New York City’s neighborhoods are always evolving, whether it’s an established area like Fifth Avenue by the park, or a neighborhood without a name. Today the Wall Street Journal shines a light on the area that’s not quite Chelsea, not quite Midtown, and, up until a few years ago, was only known for its discount electronics and fragrance stores. Now the neighborhood has a flashy nickname, NoMad (for north of Madison Square Park), and a boutique hotel, the Ace that is driving all sorts of new restaurant and retail development.
Who stands to profit? Local property owners, of course. “Real-estate people predict the pace of development in the area will continue in the next few years,” the Journal writes, hinting at high-end projects to come like the NoMad Hotel a block away from the Ace on Broadway and 28th Street. Will residential real estate prices mirror the neighborhood’s rise? The paper highlights a handful of for-sale apartments in its look at NoMad, including the one-of-a-kind apartment at 120 West 29th Street listed by CORE’s Parul Brahmbhatt, seen here. (It also made the WSJ’s neighborhood map, right.) It just goes to show that sometimes all it takes is a spark, or in this case, a hotel, to change a neighborhood’s fortunes — and a wise buyer knows when to check in.
It’s a new year and new episodes of HGTV’s hit reality show “Selling New York” await, but fans of the show will have to wait until next week to get their CORE fix. Tune in to HGTV on Thursday, January 12, to catch the latest CORE-centric episode, but don’t wait until 10:30pm to do it! New episodes of “Selling New York” will air Thursdays at 9:30pm from here on out. And if you miss an episode or two, fear not, you can always catch up by heading over to HGTV’s SNY website, which has full episodes of the show as well as previews of what’s to come on upcoming episodes.

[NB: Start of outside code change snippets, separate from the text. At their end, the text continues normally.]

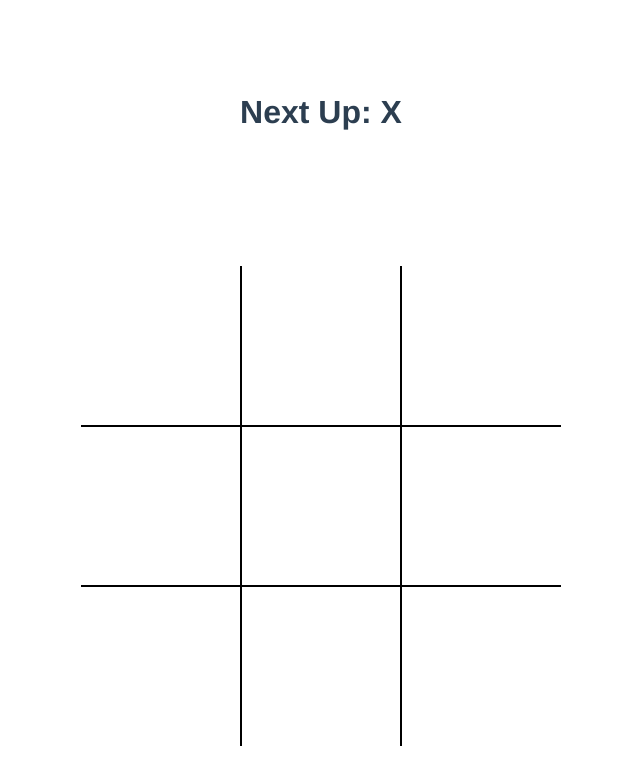
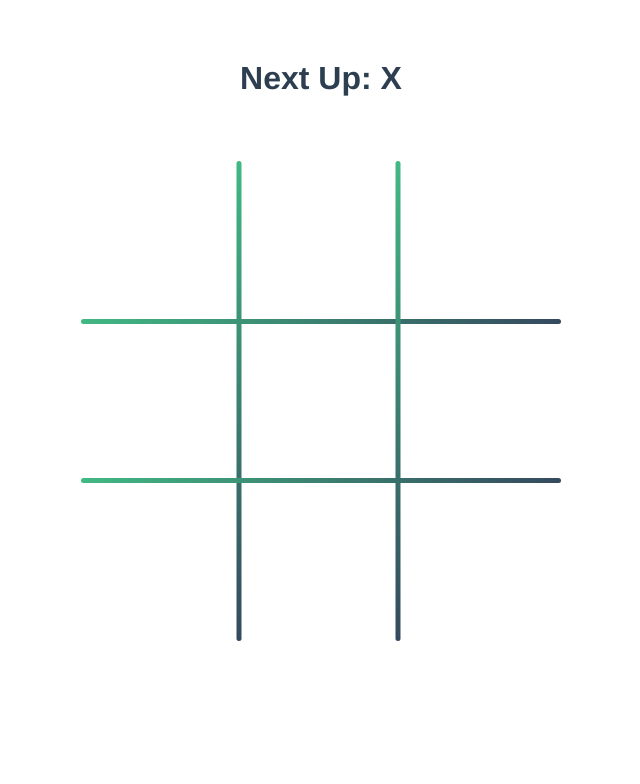
Before and after one commit to Roninii/vue3-tic-tac-toe, a Vue app: page / in a window 1280 px wide. Shown: the top 784 px of the page, without its empty margins (319-959 px from the left). Built offline with nearby package versions, Linux system fonts and the light colour scheme.

Commit message:
add board styling

```diff
--- a/src/App.vue
+++ b/src/App.vue
@@ -18,8 +18,9 @@ export default defineComponent({
 
 <style scoped>
 .container {
-    min-height: 90vh;
     display: grid;
     place-items: center;
+    gap: 4rem;
+    position: relative;
 }
 </style>
--- a/src/components/Board.vue
+++ b/src/components/Board.vue
@@ -1,8 +1,10 @@
 <template>
 <h1 v-if='calculateWinner'>Winner: {{ calculateWinner }}</h1>
 <h1 v-else>Next Up: {{ playerValue }}</h1>
-<span ref='boardRef'></span>
+<span ref='boardRef' class='confetti-origin'></span>
 <div class='board'>
+<span class='vertical-line-1'></span>
+<span class='vertical-line-2'></span>
   <Square
     v-for='(square, i) in board'
     :key='`square-${i}`'
@@ -97,8 +99,53 @@ function fireConfetti(boardRef) {
 
 <style scoped>
 .board {
+    position: relative;
     display: grid;
     grid-template-columns: repeat(3, 1fr);
     grid-template-rows: repeat(3, 1fr);
 }
+
+.board::before, .board::after {
+    background: linear-gradient(to right,  #41b883, #35495e)
+}
+.vertical-line-1, .vertical-line-2 {
+    background: linear-gradient(to right,  #41b883, #35495e)
+}
+
+.board::before, .board::after {
+    content: '';
+    width: 100%;
+    height: 5px;
+    position: absolute;
+    border-radius: 1rem;
+}
+.board::before {
+    top: 33%;
+}
+.board::after {
+    top: 66%;
+}
+
+.confetti-origin {
+    position: absolute;
+}
+
+.vertical-line-1, .vertical-line-2 {
+    position: absolute;
+    width: 100%;
+    height: 5px;
+    top: 50%;
+    border-radius: 1rem;
+    transform: translate(-50%, -50%) rotate(90deg);
+}
+
+.vertical-line-1 {
+    left: 33%;
+}
+
+.vertical-line-2 {
+    left: 66%;
+}
+
+
 </style>
--- a/src/components/Square.vue
+++ b/src/components/Square.vue
@@ -21,14 +21,22 @@ export default defineComponent({
 
 <style scoped>
 .square {
-    border: 0.1rem solid #000;
+    border: none;
     width: 10rem;
     height: 10rem;
     background: none;
+    color: inherit;
+    font-size: 3rem;
+    font-weight: 700;
 }
 
 .square:hover {
     cursor: pointer;
+}
+
+.square:focus {
+    outline: none;
+    box-shadow: inset 0 0 5px #3a3a3a;
 }
 
 .square:first-child,
```
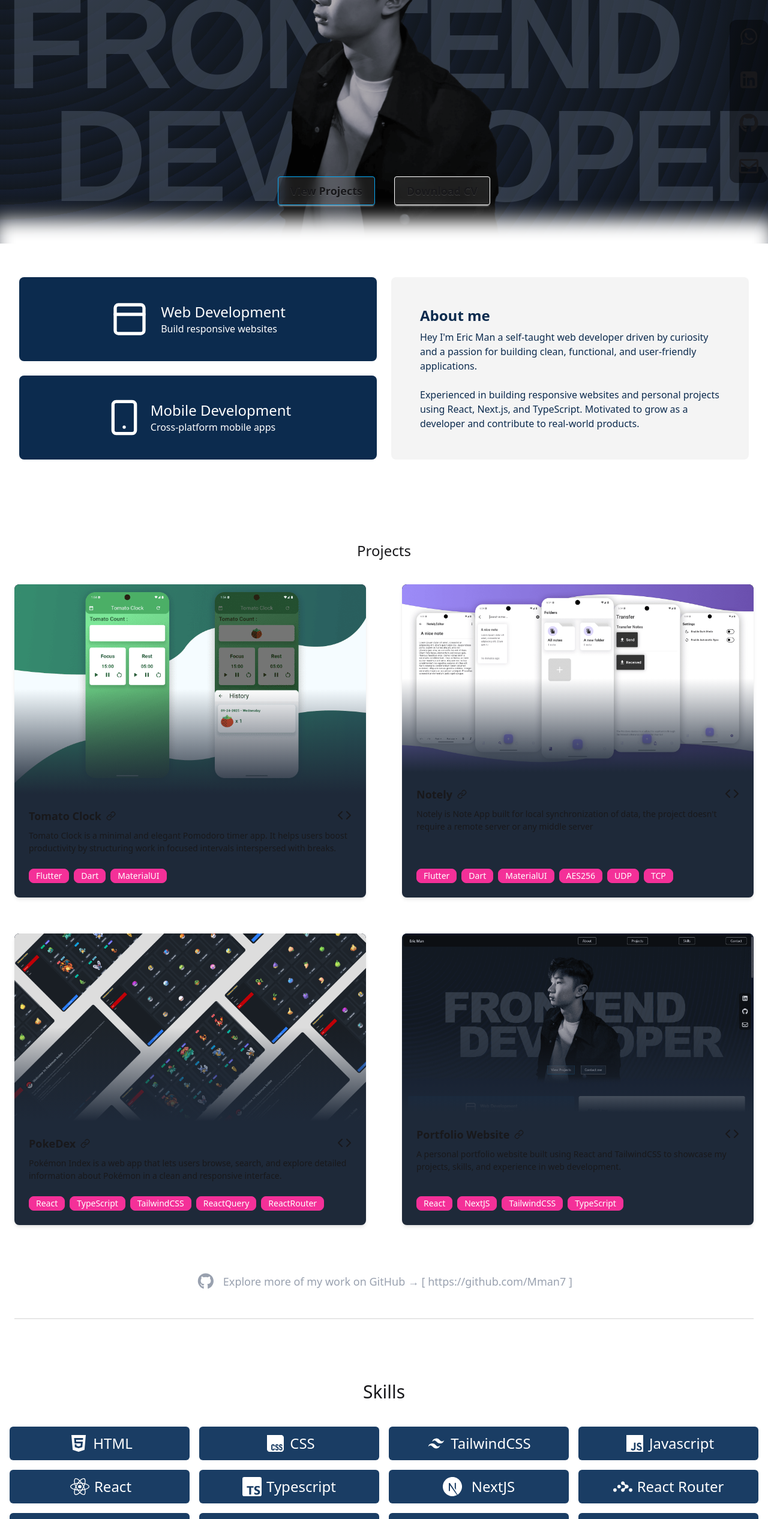
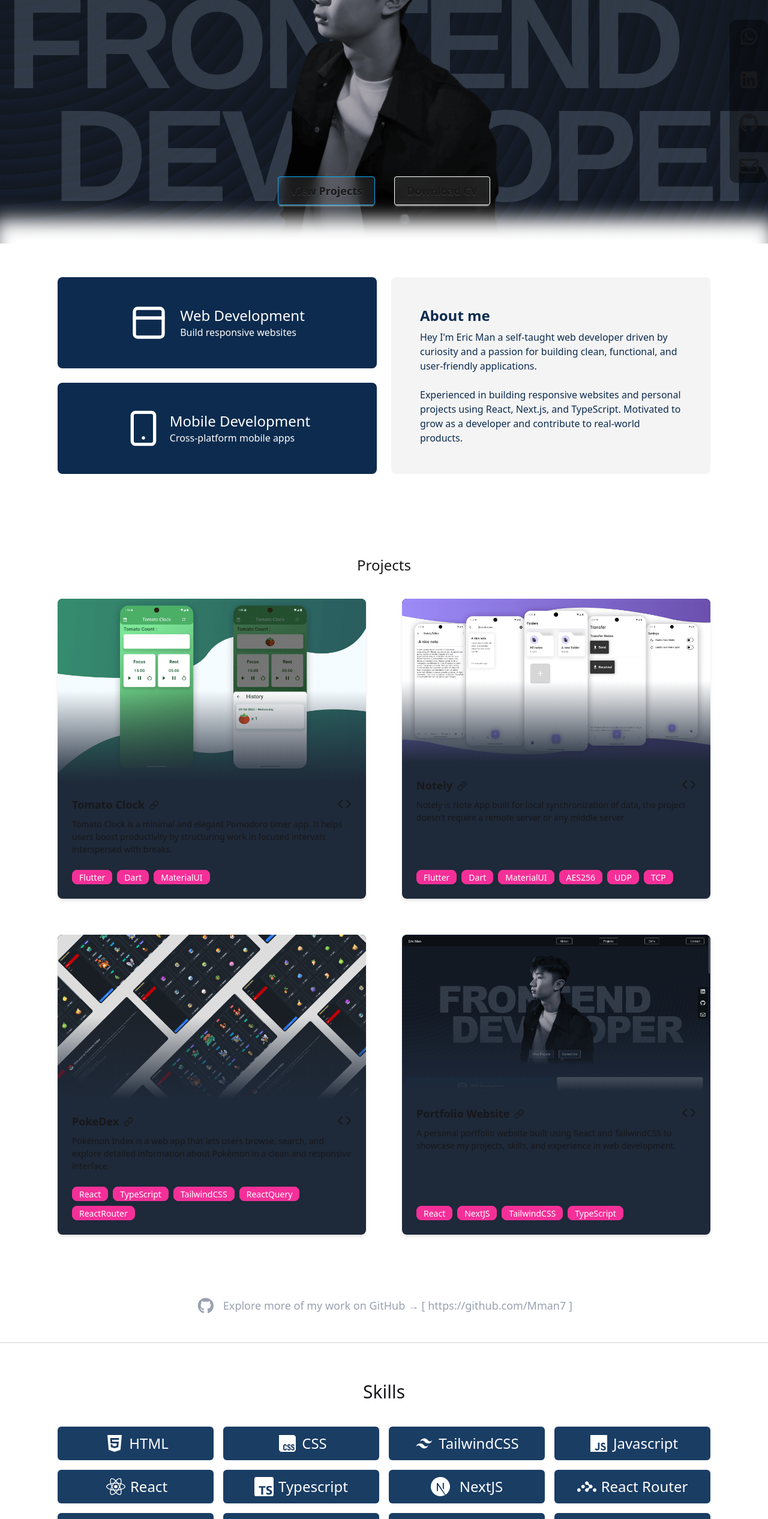
Before and after one commit to Mman7/portfolio, a Next.js app: page / in a window 1280 px wide. Shown: the part 234-2766 px from the top of the page at 60% size. Built offline with nearby package versions, Linux system fonts and the light colour scheme.

Commit message:
updated UI layout

```diff
--- a/src/components/about.tsx
+++ b/src/components/about.tsx
@@ -3,7 +3,7 @@ import type { ReactElement } from "react";
 
 export default function About() {
   return (
-    <main className="containerShadow grid w-full scroll-mt-24 gap-6 px-8 py-14 md:grid-cols-2">
+    <main className="containerShadow grid w-full scroll-mt-24 gap-6 px-8 py-14 md:grid-cols-2 lg:px-24">
       <section className="flex flex-col gap-6">
         <Card className="bg-myPrimary grid justify-items-center text-white">
           <div className="flex items-center gap-5">
@@ -41,7 +41,9 @@ export default function About() {
           </h2>
           <br />
           <h2 className="text-font-dark">
-           Experienced in building responsive websites and personal projects using React, Next.js, and TypeScript.  Motivated to grow as a developer and contribute to real-world products.
+            Experienced in building responsive websites and personal projects
+            using React, Next.js, and TypeScript. Motivated to grow as a
+            developer and contribute to real-world products.
           </h2>
         </div>
       </Card>
--- a/src/components/body.tsx
+++ b/src/components/body.tsx
@@ -1,9 +1,11 @@
+import { FontAwesomeIcon } from "@fortawesome/react-fontawesome";
 import About from "./about";
 import Contact from "./contact";
 import Footer from "./footer";
 import HeroSection from "./hero/hero";
 import Projects from "./projects";
 import Skill from "./skill";
+import { faGithub } from "@fortawesome/free-brands-svg-icons";
 
 export default function Body() {
   return (
@@ -16,6 +18,18 @@ export default function Body() {
       </section>
       <section id="projects">
         <Projects />
+        <div className="mt-20 mb-10 text-center">
+          <a
+            aria-label="Github Profile Link"
+            className="duraiton-200 text-lg text-gray-400 transition-all hover:text-white"
+            target="_blank"
+            href="https://github.com/Mman7"
+          >
+            <FontAwesomeIcon size="xl" className="mr-3" icon={faGithub} />
+            Explore more of my work on GitHub → [ https://github.com/Mman7 ]
+          </a>
+        </div>
+        <div className="divider"></div>
       </section>
       <section id="skills">
         <Skill />
--- a/src/components/contact.tsx
+++ b/src/components/contact.tsx
@@ -56,7 +56,7 @@ export default function Contact() {
 
   return (
     <ShowToastWrapper toast={toast}>
-      <div className="my-14 flex scroll-mt-24 flex-col items-center px-6">
+      <div className="m-auto my-14 flex scroll-mt-24 flex-col items-center px-6 md:max-w-6xl">
         <h1 className="mb-6 text-center text-3xl font-medium">
           Let’s have a talk!
         </h1>
--- a/src/components/projects.tsx
+++ b/src/components/projects.tsx
@@ -1,11 +1,9 @@
-import { faGithub } from "@fortawesome/free-brands-svg-icons";
-import { FontAwesomeIcon } from "@fortawesome/react-fontawesome";
 import { ItemCard } from "./itemcard/item_card";
 import { projectsList } from "@/src/data/projects";
 
 export default function Projects() {
   return (
-    <div className="my-14 p-6 px-6">
+    <div className="m-auto my-14 p-6 lg:px-24">
       <h1 className="mb-10 text-center text-2xl font-medium">Projects</h1>
       <div className="grid grid-cols-1 justify-items-center gap-15 md:grid-cols-2">
         {projectsList.map((item, index) => (
@@ -20,18 +18,6 @@ export default function Projects() {
           />
         ))}
       </div>
-      <div className="mt-20 mb-10 text-center">
-        <a
-          aria-label="Github Profile Link"
-          className="duraiton-200 text-lg text-gray-400 transition-all hover:text-white"
-          target="_blank"
-          href="https://github.com/Mman7"
-        >
-          <FontAwesomeIcon size="xl" className="mr-3" icon={faGithub} />
-          Explore more of my work on GitHub → [ https://github.com/Mman7 ]
-        </a>
-      </div>
-      <div className="divider"></div>
     </div>
   );
 }
--- a/src/components/skill.tsx
+++ b/src/components/skill.tsx
@@ -108,7 +108,7 @@ const items: Item[] = [
 
 export default function Skill() {
   return (
-    <div className="my-14 scroll-mt-24 px-4">
+    <div className="m-auto my-14 scroll-mt-24 px-4 lg:px-24">
       <h1 className="mb-10 text-center text-3xl font-medium">Skills</h1>
       <div className="grid grid-cols-2 gap-4 sm:grid-cols-2 md:grid-cols-3 lg:grid-cols-4">
         {items.map((item) => (
```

Manhattan can never be described as average, but these apartments can. According to the latest market reports, the average sale price of a Manhattan apartment is $1.45 million. What does average look like? Pretty great, if you ask us. Here’s a look at three CORE listings priced around that magic number.
There’s not much else that can be called average about this expansive (over 1,200 square feet) space that straddles Chelsea and the Flatiron District. The Cammeyer, a pre-war jewel that was once the world’s biggest shoe store, is one of the best loft buildings downtown. The finishes and location are second to none, the layouts are impressive — here there’s a 35′ x 12′ Great Room — and the building’s white-glove service goes above and beyond any concept of “average.”
Today several quarterly reports detailing the ups and downs of the Manhattan real estate market at the end of 2011 were released, and the headline, according to the Wall Street Journal, was a sharp decline in sales. Though apartments in Manhattan still sold for an average price of $1.445 million and a median price of $855,000 (about even with past reports), the number of deals fell 12.4% from the fourth quarter of 2010, and 35% from last summer. Part of that drop has to do with seasonality — the fourth quarter is typically the slowest real estate sales period — but the blame can also be pinned on a simple lack of supply. New condominium sales showed the deepest declines, and as the Journal writes, “Real-estate brokers noted that the supply of apartments on the market had been shrinking, especially for new condominiums, which showed the fewest listings on the market in several years.”
Is this lack of supply creating demand? It’s one of the major story lines to follow in 2012, according to Shaun Osher. CORE’s founder and CEO offered these predictions for the 2012 Manhattan real estate market, with the impact of new inventory being chief among them:
It’s a new year, but let’s not forget about the old, because in New York City, a dash of the past mixed with the present can go a long way. For example, when it comes to prestige in real estate, nothing beats a Candela classic. The Windsor Park is just that, a prewar Rosario Candela-designed brown-brick beauty converted to condominiums. It may hark back to another era, but there’s a contemporary feel in this building as well, thanks to renovations designed by Gwathmey Siegel & Associates, the prestigious firm that has worked on the Guggenheim Museum and Yale’s Art and Architecture Building, among many others. This one-bedroom apartment, priced well under $1 million, is like getting your foot in the door of two distinct architectural styles at once. Perfect for those with a resolution to try new things.